This is an archived article that was published on sltrib.com in 2017, and information in the article may be outdated. It is provided only for personal research purposes and may not be reprinted.
When Utahns recreate in national forest lands close to population centers, the beauty of clear-flowing mountain streams, shaded public campgrounds, lush meadows and hills covered with pine trees and aspens can be taken for granted.
Things were not always this way, especially in the late 1800s and early 1900s when overgrazing, uncontrolled timber harvests and issues with mining resulted in denuded forests and some flooding in the valleys.
The result was that, in many instances, Utah state and local officials asked the newly formed U.S. Forest Service to come in and take over management of the land.
In the Wasatch Plateau that separates Emery and Sanpete County, for example, increasingly large herds of cattle and sheep that came not only from Utah but from Colorado and Nevada brought on an ecological disaster.
"The Wasatch Range from Thistle to Salina was a vast dust bed, grazed, trampled and burned to the utmost," wrote the author of an early Forest Service historical account. "The number cover was reduced, the brush thinned, the weeds and grass cropped to the roots, and such sod as existed was broken and worn."
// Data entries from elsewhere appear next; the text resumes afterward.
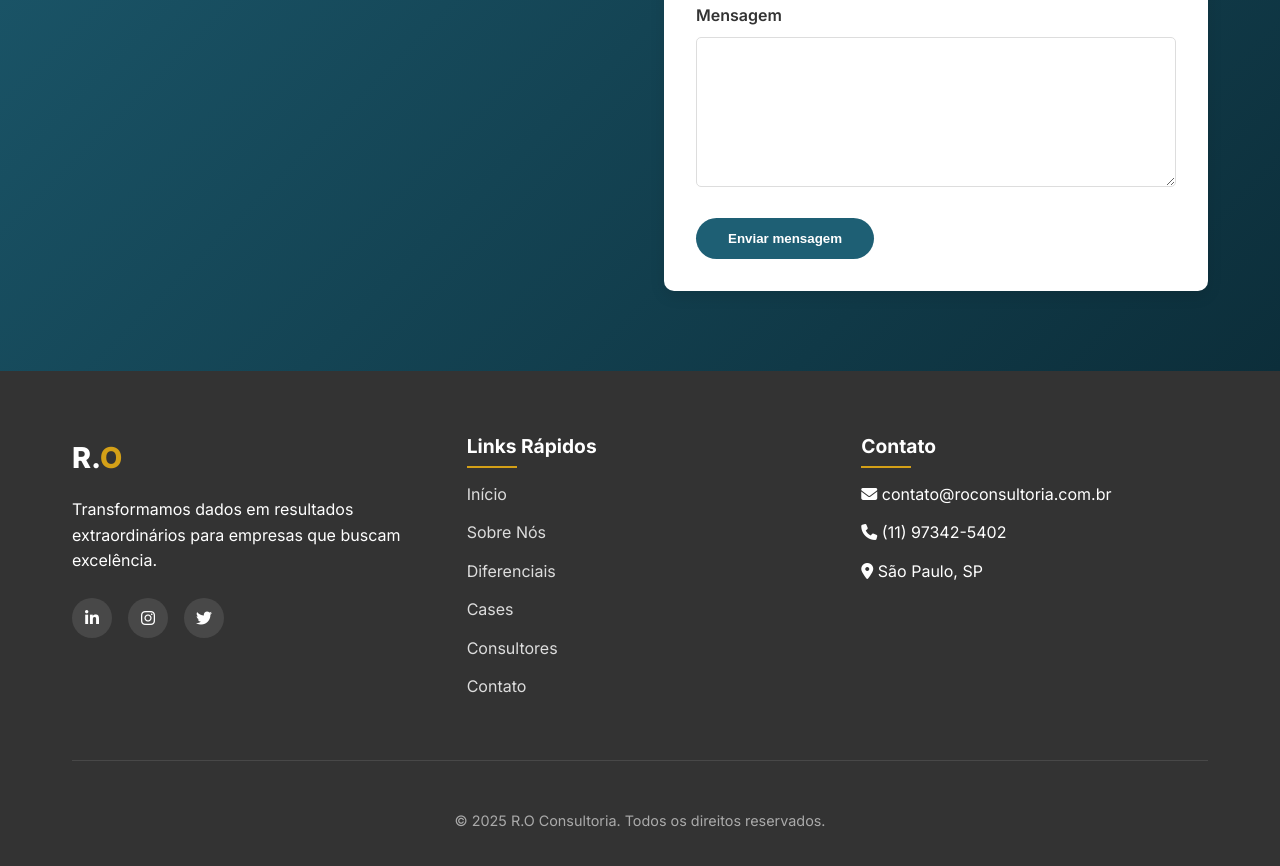
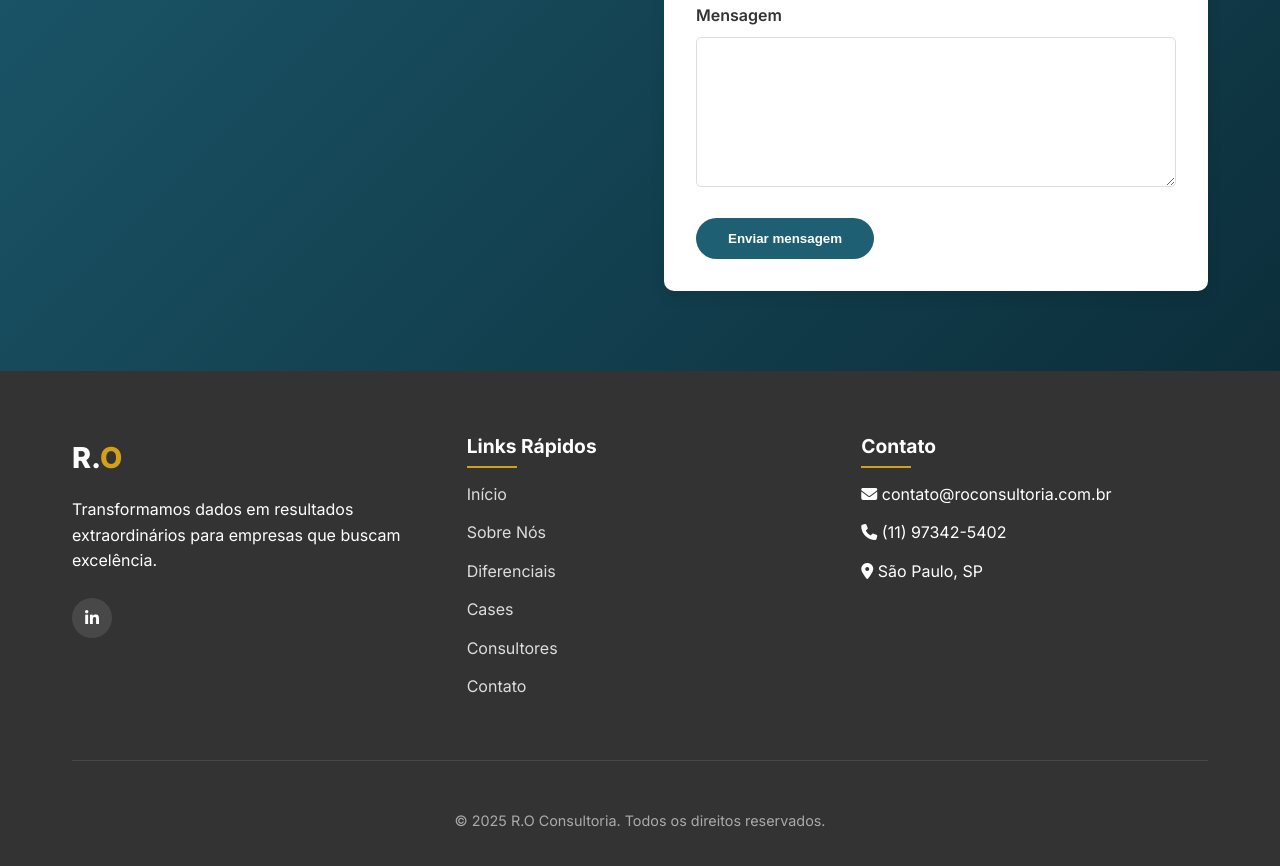
Before and after one commit to LuizMFRamos/QRConsultoria.github.io, a plain HTML site: page index.html in a window 1280 px wide. Shown: the part 5818-6684 px from the top of the page. Drawn offline with Linux system fonts and the light colour scheme; files whose address does not match are found by name.

Commit message:
Update index.html

```diff
--- a/index.html
+++ b/index.html
@@ -280,8 +280,8 @@
                     <p>Transformamos dados em resultados extraordinários para empresas que buscam excelência.</p>
                     <div class="social-links">
                         <a href="#" class="social-link"><i class="fab fa-linkedin-in"></i></a>
-                        <a href="#" class="social-link"><i class="fab fa-instagram"></i></a>
-                        <a href="#" class="social-link"><i class="fab fa-twitter"></i></a>
+                   <!--     <a href="#" class="social-link"><i class="fab fa-instagram"></i></a> -->
+                     <!--   <a href="#" class="social-link"><i class="fab fa-twitter"></i></a> -->
                     </div>
                 </div>
                 <div class="footer-links">
```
Though no one was counting for sure, historians estimated that there were 500,000 sheep and over 15,000 cattle on the range.
Though some sheep producers argued with the conclusion, summer rainstorms brought devastating floods to the towns below the canyons. Some citizens also complained that sheep urine and excrement spoiled the water.
The flood situation became so severe that citizens requested that the Wasatch Plateau be designated as a National Forest Service Reserve and be regulated by the federal government.
Congress established the U.S. Forest Service in 1905 and the area on the Wasatch Plateau became the Manti-La Sal National Forest. By 1912, the Great Basin Experiment Station was established in the canyon east of Ephraim to do research on overgrazing and flooding.
That station exists to this day, helping study range conservation throughout the West.
According to Forest Service historians, though, there were fights over reductions of grazing allotments, so much so that it became a national issue.
Mormon apostle Ezra Taft Benson was then the U.S. Secretary of Agriculture. Historians wrote that an "unidentified high churchman charged the Forest Service with tyrannical practices. Lambasting Easterners, the church leader cited the days when mobs burned, raped and murdered the Latter-day Saints and declared 'we are not surrendering now.' "
But things settled down and, after range studies collected between 1962 and 1967, a 50 percent reduction in grazing allotments was made.
The situation wasn't much different along the Wasatch Front, where local officials requested that the federal government and the U.S. Forest Service manage the watersheds.
"By the 1890s, many of the range, timber and watershed resources of the Uinta and Wasatch Mountains were seriously depleted," read a chapter in the history of the Uinta National Forest. "The newly created forest service was seen as the best organization to turn this around. Its mission was to manage these public lands for the best use by the largest number of people. This goal continues to this day."
The first Forest Reserve in Utah was established on February 22, 1897, about a year after statehood was established. These lands would eventually become parts of the Uinta, Wasatch and Cache National Forests.
Another issue that surfaced along the Wasatch Front was that booming construction led to most of the timber being harvested in the eastern canyons, so much that by the 1880s, historians reported that timber was being brought in from the Sierra Nevadas and Chicago.
Some of the names of Wasatch Front side canyons are named after sawmills that operated in the area in those days, with Mill Creek Canyon or Mill D Fork as examples.
Grazing was also an issue along the Wasatch Front, especially when forest rangers began charging livestock producers fees to use land that they once grazed for free.
Things were so bad that, in 1909, the Springville mayor presented a petition requesting that lands in Hobble Creek Canyon be added to the Uinta National Forest for watershed protection.
The fights between the federal government, local and state governments and private landowners continue to this day over management and even ownership of those public lands.
The history, though, is interesting because it shows that in many cases, Utah government leaders asked for the federal government to come in and manage the lands to be sustainable for grazing, timber harvest, clean water, fish, wildlife and recreation.